Front-end code edit data
--------
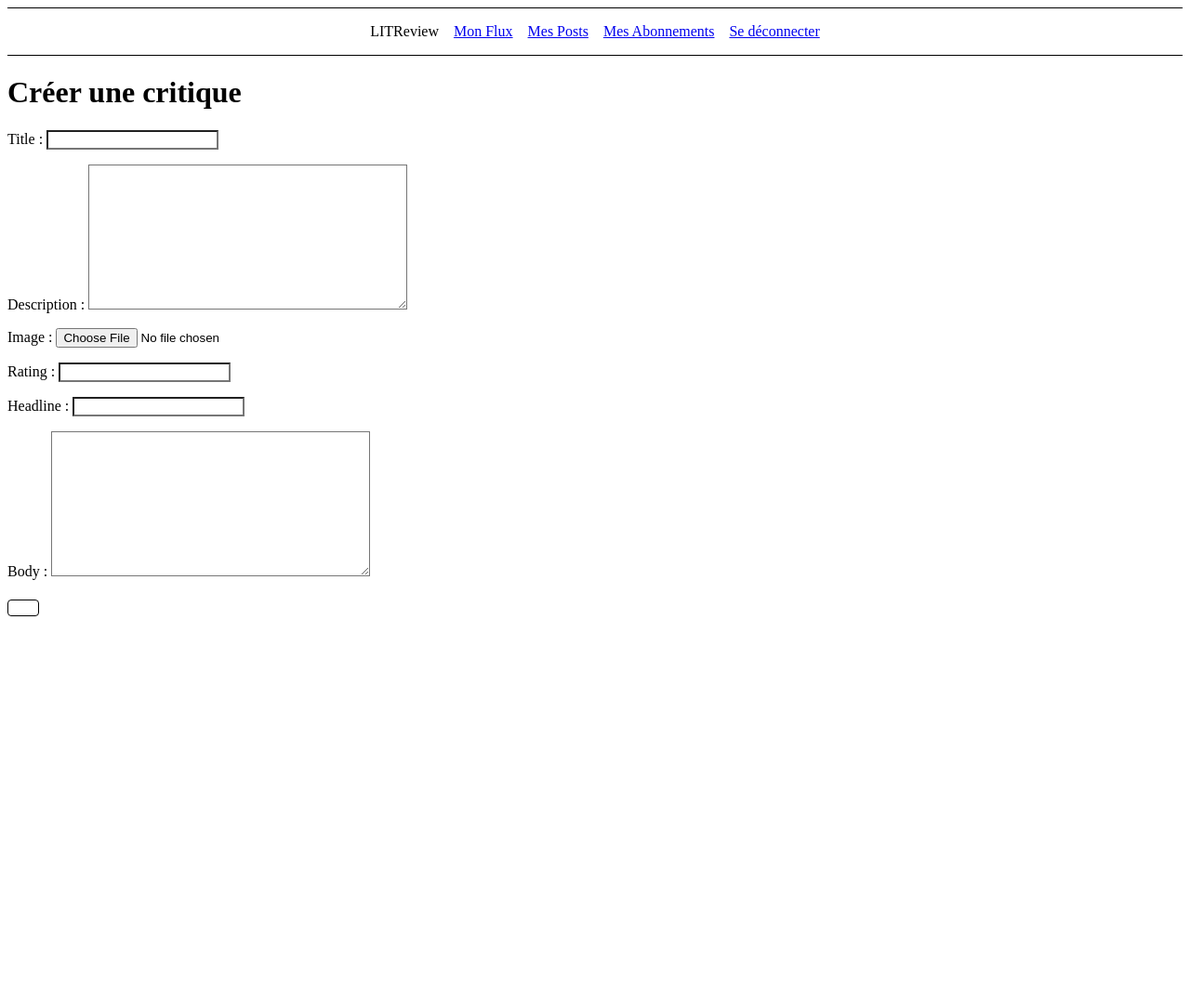
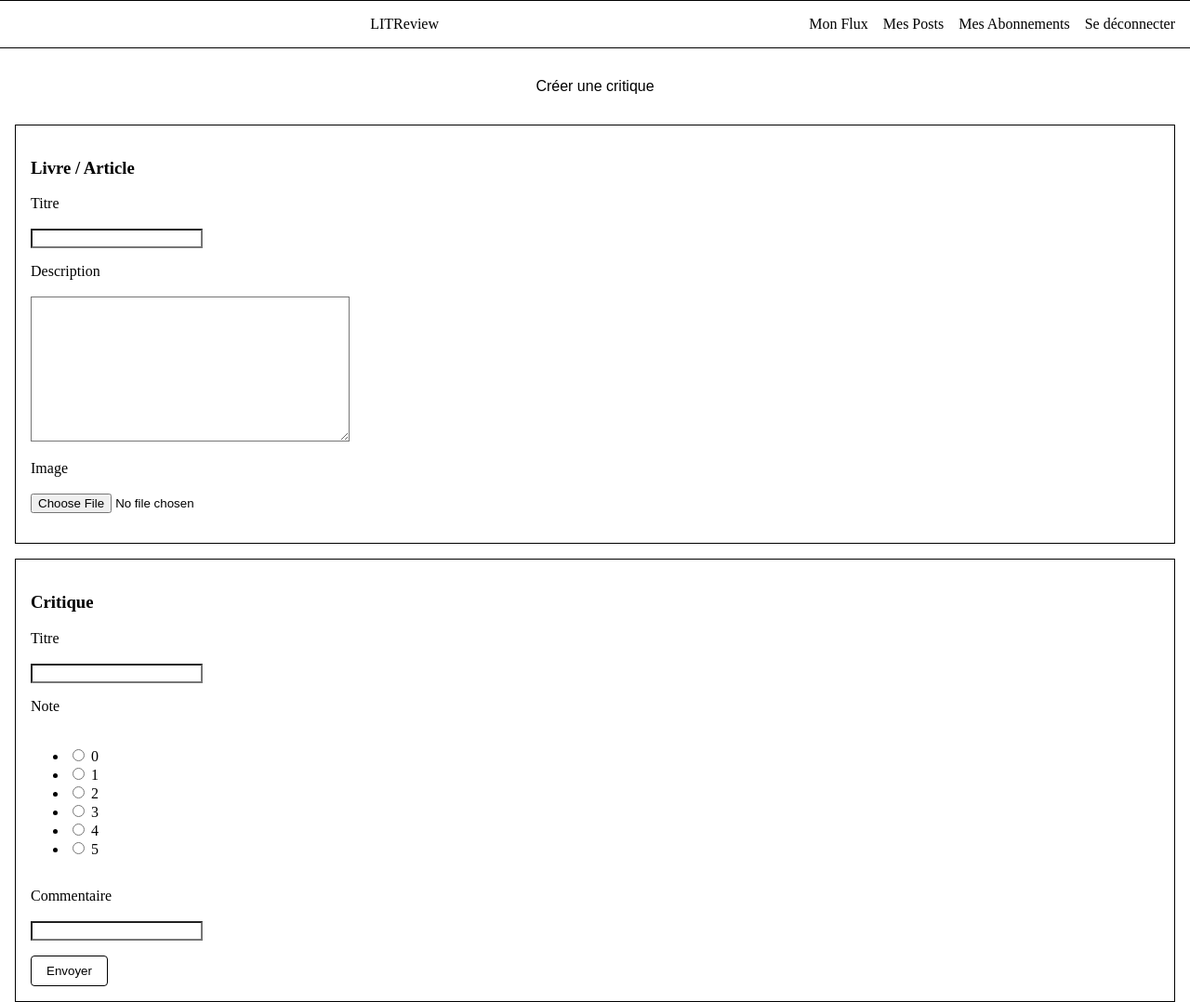
Before and after one commit to hugohlr13/p9_litreview, a Django app: page /create_review/ in a window 1280 px wide. Shown: the whole page at 93% size. Before the commit the page ends 663 px from the top, so only its background shows below. Run offline with Django 3.2, Linux system fonts and the light colour scheme; a user stored in the database is signed in.

Commit message:
Add css review_ticket

```diff
--- a/litreview/authentication/templates/authentication/login.html
+++ b/litreview/authentication/templates/authentication/login.html
@@ -9,7 +9,7 @@
       <title>Page de connexion</title>
     </head>
     <body>
-      <div class="container">
+      <div class="container-login">
         <div class="left">
           <h2>Inscrivez-vous maintenant</h2>
           <button><a href="{% url 'signup' %}">S'inscrire</a></button>
--- a/litreview/feed/forms.py
+++ b/litreview/feed/forms.py
@@ -16,17 +16,24 @@ class TicketForm(forms.ModelForm):
     class Meta:
         model = Ticket
         fields = ['title', 'description', 'image']
+        labels = {'title': 'Titre'}
+
+RATING_CHOICES = [
+    ('0', '0'),
+    ('1', '1'),
+    ('2', '2'),
+    ('3', '3'),
+    ('4', '4'),
+    ('5', '5'),
+]
 
 class ReviewForm(forms.ModelForm):
-    title = forms.CharField(max_length=128)
-    description = forms.CharField(max_length=2048, widget=forms.Textarea)
-    image = forms.ImageField(required=False)
-    rating = forms.IntegerField(
-        validators=[MinValueValidator(0), MaxValueValidator(5)]
+
+    rating = forms.TypedChoiceField(
+        widget=forms.RadioSelect, choices=RATING_CHOICES, coerce=int
     )
-    headline = forms.CharField(max_length=128)
-    body = forms.CharField(max_length=8192, widget=forms.Textarea)
 
     class Meta:
         model = Review
-        fields = ('title', 'description', 'image', 'rating', 'headline', 'body')
+        fields = ('headline', 'rating', 'body')
+        labels = {'headline': 'Titre', 'rating': 'Note', 'body': 'Commentaire'}
--- a/litreview/feed/models.py
+++ b/litreview/feed/models.py
@@ -31,6 +31,4 @@ class UserFollows(models.Model):
         to=settings.AUTH_USER_MODEL, on_delete=models.CASCADE, related_name='followers_by')
 
     class Meta:
-        # ensures we don't get multiple UserFollows instances
-        # for unique user-user_followed pairs
         unique_together = ('user', 'followed_user', )
--- a/litreview/feed/static/styles.css
+++ b/litreview/feed/static/styles.css
@@ -1,5 +1,10 @@
 * {
     background-color: white;
+}
+
+body {
+  margin: 0;
+  padding: 0;
 }
 
 .navbar {
@@ -7,12 +12,15 @@
   border-bottom: 1px solid black;
   display: flex;
   justify-content: center;
+  align-items: center;
+  padding: 1rem;
 }
 
 .logo {
-    font-size: 0,5rem;
-    padding: 1rem 0;
+  font-size: 1rem;
   text-align: center;
+  margin: 0 auto;
+  flex-grow: 1;
 }
 
 .nav-links {
@@ -21,10 +29,25 @@
   align-items: center;
   margin: 0;
   padding: 0;
+  margin-left: auto;
 }
 
 .nav-links li {
   margin-left: 1rem;
+}
+
+.nav-links a {
+    color: black;
+    text-decoration: none;
+  }
+
+h1 {
+    font-size: 1rem;
+    font-weight: normal;
+    font-family: Arial, sans-serif;
+    text-align: center;
+    margin-top: 2rem;
+    margin-bottom: 2rem;
 }
 
 h2 {
@@ -86,6 +109,28 @@ button {
   cursor: pointer;
 }
 
+.button {
+    padding: 0.5rem 1rem;
+    background-color: white;
+    border: black 1px solid;
+    border-radius: 0.25rem;
+    cursor: pointer;
+    text-decoration: none;
+    color: black;
+  }
+
+.button-container {
+  display: flex;
+  justify-content: center;
+  margin-top: 3rem;
+  margin-bottom: 1rem;
+}
+
+.button-container a {
+    margin-right: 2rem;
+  }
+
+
 .form-group button {
     margin-right: -8rem;
   }
@@ -102,3 +147,50 @@ button {
     align-items: center;
     height: 100vh;
 }
+
+.form-container {
+  display: flex;
+  flex-direction: column;
+  justify-content: space-between;
+  align-items: center;
+  border: 1px solid black;
+  padding: 1rem;
+  margin-top: 1rem;
+}
+
+.container {
+  margin-left: 1rem;
+  margin-right: 1rem;
+  display: flex;
+  flex-direction: column;
+  align-items: flex-start;
+}
+
+.form-field {
+  margin-bottom: 1rem;
+}
+
+.form-field label {
+  margin-bottom: 3rem;
+}
+
+.button-container-formticket {
+  text-align: right;
+}
+
+.feed-container {
+  display: flex;
+  flex-direction: column;
+  justify-content: space-between;
+  align-items: center;
+  border: 1px solid black;
+  padding: 1rem;
+  margin-top: 1rem;
+}
+
+.container-login {
+    display: flex;
+    justify-content: space-between;
+    align-items: center;
+    padding: 1rem;
+  }
--- a/litreview/feed/templates/feed/create_review.html
+++ b/litreview/feed/templates/feed/create_review.html
@@ -1,9 +1,44 @@
 {% extends 'base.html' %}
 {% block content %}
   <h1>Créer une critique </h1>
-  <form method="post" enctype="multipart/form-data">
-    {% csrf_token %}
-    {{ form.as_p }}
-    <button type="Envoyer"></button>
-  </form>
+  <div class="form-container container">
+    <form method="post" enctype="multipart/form-data" class="review-form">
+      {% csrf_token %}
+      <h3>Livre / Article</h3>
+      <div class="form-field">
+        <label for="{{ ticket_form.title.id_for_label }}" class="form-label">Titre</label>
+        <br><br>
+        {{ ticket_form.title }}
+      </div>
+      <div class="form-field">
+        <label for="{{ ticket_form.description.id_for_label }}" class="form-label">Description</label>
+        <br><br>
+        {{ ticket_form.description }}
+      </div>
+      <div class="form-field">
+        <label for="{{ ticket_form.image.id_for_label }}" class="form-label">Image</label>
+        <br><br>
+        {{ ticket_form.image }}
+      </div>
+  </div>
+  <div class="form-container container">
+      <h3>Critique</h3>
+      <div class="form-field">
+        <label for="{{ review_form.headline.id_for_label }}" class="form-label">Titre</label>
+        <br><br>
+        {{ review_form.headline }}
+      </div>
+      <div class="form-field">
+        <label for="{{ review_form.rating.id_for_label }}" class="form-label">Note</label>
+        <br><br>
+        {{ review_form.rating }}
+      </div>
+      <div class="form-field">
+        <label for="{{ review_form.body.id_for_label }}" class="form-label">Commentaire</label>
+        <br><br>
+        {{ review_form.body }}
+      </div>
+      <button type="submit" class="button">Envoyer</button>
+    </form>
+  </div>
 {% endblock %}
--- a/litreview/feed/views.py
+++ b/litreview/feed/views.py
@@ -41,26 +41,24 @@ def create_ticket(request):
 
 @login_required
 def create_review(request):
+    review_form = ReviewForm()
+    ticket_form = TicketForm()
     if request.method == 'POST':
-        form = ReviewForm(request.POST, request.FILES)
-        if form.is_valid():
-            ticket = Ticket.objects.create(
-                title=form.cleaned_data['title'],
-                description=form.cleaned_data['description'],
-                image=form.cleaned_data.get('image'),
-                user=request.user
-            )
-            review = Review.objects.create(
-                ticket=ticket,
-                rating=form.cleaned_data['rating'],
-                headline=form.cleaned_data['headline'],
-                body=form.cleaned_data['body'],
-                user=request.user
-            )
+        review_form = ReviewForm(request.POST)
+        ticket_form = TicketForm(request.POST, request.FILES)
+        if all((review_form.is_valid(), ticket_form.is_valid())):
+            ticket = ticket_form.save(commit=False)
+            ticket.user = request.user
+            ticket.save()
+            review = review_form.save(commit=False)
+            review.user = request.user
+            review.ticket = ticket
+            review.save()
             return redirect('home')
     else:
-        form = ReviewForm()
-    return render(request, 'feed/create_review.html', {'form': form})
+        review_form = ReviewForm()
+        ticket_form = TicketForm()
+    return render(request, 'feed/create_review.html', {'review_form': review_form, 'ticket_form': ticket_form})
 
 @login_required
 def review_snippet(request, review_id):
```
Also changed, not shown: litreview/feed/templates/feed/create_ticket.html (+23 -5 lines), litreview/feed/templates/feed/feed.html (+6 -5 lines), litreview/db.sqlite3, litreview/media/test10_2DDA4Gy.jpg (added), litreview/media/test3_1lbi9BI.jpg (added). Lines whose indentation alone changed are shown as unchanged.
--------
▶ _PROBLEM REQUIREMENTS_:
Write out every line of the entries that holds the word "html".

▶ _ANSWER TO THIS TASK_:
--- a/litreview/authentication/templates/authentication/login.html
+++ b/litreview/authentication/templates/authentication/login.html
--- a/litreview/feed/templates/feed/create_review.html
+++ b/litreview/feed/templates/feed/create_review.html
 {% extends 'base.html' %}
-    return render(request, 'feed/create_review.html', {'form': form})
+    return render(request, 'feed/create_review.html', {'review_form': review_form, 'ticket_form': ticket_form})
Also changed, not shown: litreview/feed/templates/feed/create_ticket.html (+23 -5 lines), litreview/feed/templates/feed/feed.html (+6 -5 lines), litreview/db.sqlite3, litreview/media/test10_2DDA4Gy.jpg (added), litreview/media/test3_1lbi9BI.jpg (added). Lines whose indentation alone changed are shown as unchanged.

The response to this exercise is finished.